(Added in response to a question). Not quite what I intended, but this is a spiral according to my definition:


1 Answer 1


Given the handedness of the spiral and the direction of the spiral when hitting the last point, there is a unique spiral that passes through all the points. Enumerating the 8 possibilities yields the answer.


Assume without loss of generality that the spiral turns clockwise and ends facing south. Clearly, the spiral ends on a point in $p = (x, y) \in S$. No point can lie strictly to the east of $p$, and among points sharing the same ordinate, $p$ must be the southernmost. Thus, $p$ is determined uniquely.

If we remove $p$ from $S$, we can now determine the last point the spiral hit when it was headed east, prior to turning south. It is the northernmost, then easternmost point in the set.

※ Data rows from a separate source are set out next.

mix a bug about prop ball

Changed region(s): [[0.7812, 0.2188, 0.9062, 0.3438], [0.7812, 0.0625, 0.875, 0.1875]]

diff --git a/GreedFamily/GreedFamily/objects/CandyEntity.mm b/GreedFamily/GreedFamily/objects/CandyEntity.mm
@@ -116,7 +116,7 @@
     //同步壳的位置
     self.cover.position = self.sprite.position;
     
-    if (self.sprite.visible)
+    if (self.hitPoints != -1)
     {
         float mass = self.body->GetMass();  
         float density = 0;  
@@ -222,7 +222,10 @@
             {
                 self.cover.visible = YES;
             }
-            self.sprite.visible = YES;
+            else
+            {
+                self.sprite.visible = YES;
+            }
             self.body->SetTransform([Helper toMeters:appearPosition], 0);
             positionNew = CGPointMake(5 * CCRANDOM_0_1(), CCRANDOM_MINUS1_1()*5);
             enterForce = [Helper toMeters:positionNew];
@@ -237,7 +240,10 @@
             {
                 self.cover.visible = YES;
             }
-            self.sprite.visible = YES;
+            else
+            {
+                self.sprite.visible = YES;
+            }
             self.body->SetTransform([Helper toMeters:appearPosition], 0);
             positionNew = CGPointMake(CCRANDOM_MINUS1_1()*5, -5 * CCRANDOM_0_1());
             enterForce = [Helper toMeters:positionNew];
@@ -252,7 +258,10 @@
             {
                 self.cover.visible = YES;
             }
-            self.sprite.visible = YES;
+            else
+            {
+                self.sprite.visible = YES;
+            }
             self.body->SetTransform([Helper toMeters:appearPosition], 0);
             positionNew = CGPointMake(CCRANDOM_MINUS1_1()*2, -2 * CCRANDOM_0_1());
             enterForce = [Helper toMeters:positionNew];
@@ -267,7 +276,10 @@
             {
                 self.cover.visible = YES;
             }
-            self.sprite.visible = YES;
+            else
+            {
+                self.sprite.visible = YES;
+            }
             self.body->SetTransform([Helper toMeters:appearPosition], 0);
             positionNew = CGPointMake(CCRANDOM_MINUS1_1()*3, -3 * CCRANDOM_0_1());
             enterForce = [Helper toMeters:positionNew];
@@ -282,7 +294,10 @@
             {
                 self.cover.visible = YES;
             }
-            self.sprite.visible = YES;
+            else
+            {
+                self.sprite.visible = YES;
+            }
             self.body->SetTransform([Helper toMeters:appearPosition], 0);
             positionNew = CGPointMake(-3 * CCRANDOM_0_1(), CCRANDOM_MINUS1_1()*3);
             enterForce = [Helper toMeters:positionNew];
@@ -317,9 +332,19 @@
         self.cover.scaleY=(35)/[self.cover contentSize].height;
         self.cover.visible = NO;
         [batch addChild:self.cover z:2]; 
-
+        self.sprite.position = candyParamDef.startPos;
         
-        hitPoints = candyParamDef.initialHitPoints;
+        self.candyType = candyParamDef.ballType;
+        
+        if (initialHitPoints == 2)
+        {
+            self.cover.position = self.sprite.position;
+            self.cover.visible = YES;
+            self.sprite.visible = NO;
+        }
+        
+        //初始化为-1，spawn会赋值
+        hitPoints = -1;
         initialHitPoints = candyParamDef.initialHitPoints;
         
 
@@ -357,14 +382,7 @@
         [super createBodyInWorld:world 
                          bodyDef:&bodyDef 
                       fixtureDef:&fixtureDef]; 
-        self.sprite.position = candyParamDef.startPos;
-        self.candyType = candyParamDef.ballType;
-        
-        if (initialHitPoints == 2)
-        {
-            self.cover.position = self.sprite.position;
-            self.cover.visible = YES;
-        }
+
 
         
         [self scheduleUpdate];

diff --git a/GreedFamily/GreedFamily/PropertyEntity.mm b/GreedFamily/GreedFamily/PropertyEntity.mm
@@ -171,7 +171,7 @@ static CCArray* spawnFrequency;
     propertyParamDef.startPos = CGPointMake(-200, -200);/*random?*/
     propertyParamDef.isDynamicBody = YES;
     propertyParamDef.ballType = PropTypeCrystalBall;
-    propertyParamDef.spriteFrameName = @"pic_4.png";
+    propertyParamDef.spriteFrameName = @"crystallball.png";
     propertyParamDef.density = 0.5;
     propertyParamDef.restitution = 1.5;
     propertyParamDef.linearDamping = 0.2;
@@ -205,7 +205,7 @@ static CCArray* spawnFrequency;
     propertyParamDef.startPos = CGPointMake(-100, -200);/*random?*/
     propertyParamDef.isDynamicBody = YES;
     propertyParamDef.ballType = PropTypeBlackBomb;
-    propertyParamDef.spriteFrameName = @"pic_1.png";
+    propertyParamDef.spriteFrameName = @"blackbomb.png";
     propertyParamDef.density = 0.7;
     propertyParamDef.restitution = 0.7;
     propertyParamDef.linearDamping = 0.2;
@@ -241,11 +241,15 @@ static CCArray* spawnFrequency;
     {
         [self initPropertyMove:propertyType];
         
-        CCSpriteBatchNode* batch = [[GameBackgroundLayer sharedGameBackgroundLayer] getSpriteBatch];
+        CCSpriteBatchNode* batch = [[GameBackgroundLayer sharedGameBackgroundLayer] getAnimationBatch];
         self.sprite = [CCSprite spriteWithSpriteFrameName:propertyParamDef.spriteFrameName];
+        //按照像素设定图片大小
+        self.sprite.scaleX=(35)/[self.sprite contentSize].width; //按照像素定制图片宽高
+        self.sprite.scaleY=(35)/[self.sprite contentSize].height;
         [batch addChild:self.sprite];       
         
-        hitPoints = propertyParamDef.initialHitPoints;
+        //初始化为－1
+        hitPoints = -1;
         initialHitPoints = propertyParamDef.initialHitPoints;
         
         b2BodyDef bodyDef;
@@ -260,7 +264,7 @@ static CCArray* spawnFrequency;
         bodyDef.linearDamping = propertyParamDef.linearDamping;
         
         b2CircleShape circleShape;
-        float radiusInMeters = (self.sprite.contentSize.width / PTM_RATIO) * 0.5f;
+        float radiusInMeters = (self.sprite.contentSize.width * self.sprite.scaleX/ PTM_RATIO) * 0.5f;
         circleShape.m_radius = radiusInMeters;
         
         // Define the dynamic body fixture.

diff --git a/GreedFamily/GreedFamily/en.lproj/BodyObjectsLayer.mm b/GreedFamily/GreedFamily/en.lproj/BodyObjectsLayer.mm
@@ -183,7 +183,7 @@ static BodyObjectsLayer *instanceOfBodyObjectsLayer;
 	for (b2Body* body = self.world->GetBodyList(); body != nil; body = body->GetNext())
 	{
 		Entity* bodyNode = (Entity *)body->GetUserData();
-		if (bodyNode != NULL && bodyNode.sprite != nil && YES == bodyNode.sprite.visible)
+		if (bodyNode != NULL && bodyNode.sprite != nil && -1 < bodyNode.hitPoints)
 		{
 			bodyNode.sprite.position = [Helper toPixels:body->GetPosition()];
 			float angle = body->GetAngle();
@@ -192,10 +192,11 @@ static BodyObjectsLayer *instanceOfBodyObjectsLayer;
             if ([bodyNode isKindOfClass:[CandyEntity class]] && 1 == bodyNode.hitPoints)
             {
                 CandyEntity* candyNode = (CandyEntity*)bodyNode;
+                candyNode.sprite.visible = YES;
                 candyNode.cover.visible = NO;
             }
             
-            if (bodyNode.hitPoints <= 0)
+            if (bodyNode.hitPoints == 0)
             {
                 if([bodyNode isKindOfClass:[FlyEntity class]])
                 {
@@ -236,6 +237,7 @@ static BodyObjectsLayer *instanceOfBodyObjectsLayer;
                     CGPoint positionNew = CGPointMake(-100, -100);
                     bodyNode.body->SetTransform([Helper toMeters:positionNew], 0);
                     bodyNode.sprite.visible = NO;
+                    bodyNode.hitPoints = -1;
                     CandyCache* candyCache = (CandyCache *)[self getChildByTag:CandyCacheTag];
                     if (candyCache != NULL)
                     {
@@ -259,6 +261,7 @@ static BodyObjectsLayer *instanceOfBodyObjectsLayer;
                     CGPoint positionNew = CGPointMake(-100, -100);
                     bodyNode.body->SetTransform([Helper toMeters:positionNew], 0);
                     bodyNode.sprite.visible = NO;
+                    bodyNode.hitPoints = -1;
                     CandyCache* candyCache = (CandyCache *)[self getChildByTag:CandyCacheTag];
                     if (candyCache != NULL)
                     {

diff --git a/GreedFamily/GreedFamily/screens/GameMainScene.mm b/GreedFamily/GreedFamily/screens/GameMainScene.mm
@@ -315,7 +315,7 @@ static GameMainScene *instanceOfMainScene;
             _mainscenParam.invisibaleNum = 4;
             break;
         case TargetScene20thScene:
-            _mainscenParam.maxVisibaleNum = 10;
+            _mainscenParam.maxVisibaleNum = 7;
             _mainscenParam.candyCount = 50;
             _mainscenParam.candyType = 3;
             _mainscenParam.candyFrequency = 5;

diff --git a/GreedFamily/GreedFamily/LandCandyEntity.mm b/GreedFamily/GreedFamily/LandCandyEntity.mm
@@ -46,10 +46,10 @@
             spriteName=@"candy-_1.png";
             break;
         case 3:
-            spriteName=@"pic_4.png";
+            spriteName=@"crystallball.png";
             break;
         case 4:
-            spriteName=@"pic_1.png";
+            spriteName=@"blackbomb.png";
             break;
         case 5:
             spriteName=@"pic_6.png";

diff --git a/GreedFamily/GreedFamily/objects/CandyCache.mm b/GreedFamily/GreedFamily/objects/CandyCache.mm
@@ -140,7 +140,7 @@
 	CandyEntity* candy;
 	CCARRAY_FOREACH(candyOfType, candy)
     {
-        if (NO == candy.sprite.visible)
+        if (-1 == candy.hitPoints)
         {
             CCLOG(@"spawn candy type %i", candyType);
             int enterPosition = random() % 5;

Repeating the process, we exhaust all the points and determine the unique clockwise spiral that ends facing south.

The same process can be repeated for each direction, clockwise and counter clockwise and the length of the 8 spirals can be compared.

  • $\begingroup$ Why must $p$ be southermost? If there are several points sharing that same $x$-coordinate, it seems that all are candidates for the last point. $\endgroup$ Sep 5, 2014 at 12:21
  • $\begingroup$ I suppose your definition of a spiral does include this case. I was assuming that no two distinct parallel edges could be on the same line - the algorithm might be salvageable though. $\endgroup$
    – Arthur B
    Sep 5, 2014 at 12:24
  • $\begingroup$ Yes. Already, though, you've provided insights I didn't see. Thanks! $\endgroup$ Sep 5, 2014 at 12:26
  • $\begingroup$ In fact, I think this can only happen in the very last segment. So you might need to try different starting points, but not all of them will yield a feasible spiral $\endgroup$
    – Arthur B
    Sep 5, 2014 at 12:30
  • $\begingroup$ Wait actually, how can it be not the southernmost easternmost point if you apply condition 3? All the examples I can think of become disconnected if you remove the edges lying on the bounding box. $\endgroup$
    – Arthur B
    Sep 5, 2014 at 13:00

Your Answer

By clicking “Post Your Answer”, you agree to our terms of service, privacy policy and cookie policy

Not the answer you're looking for? Browse other questions tagged or ask your own question.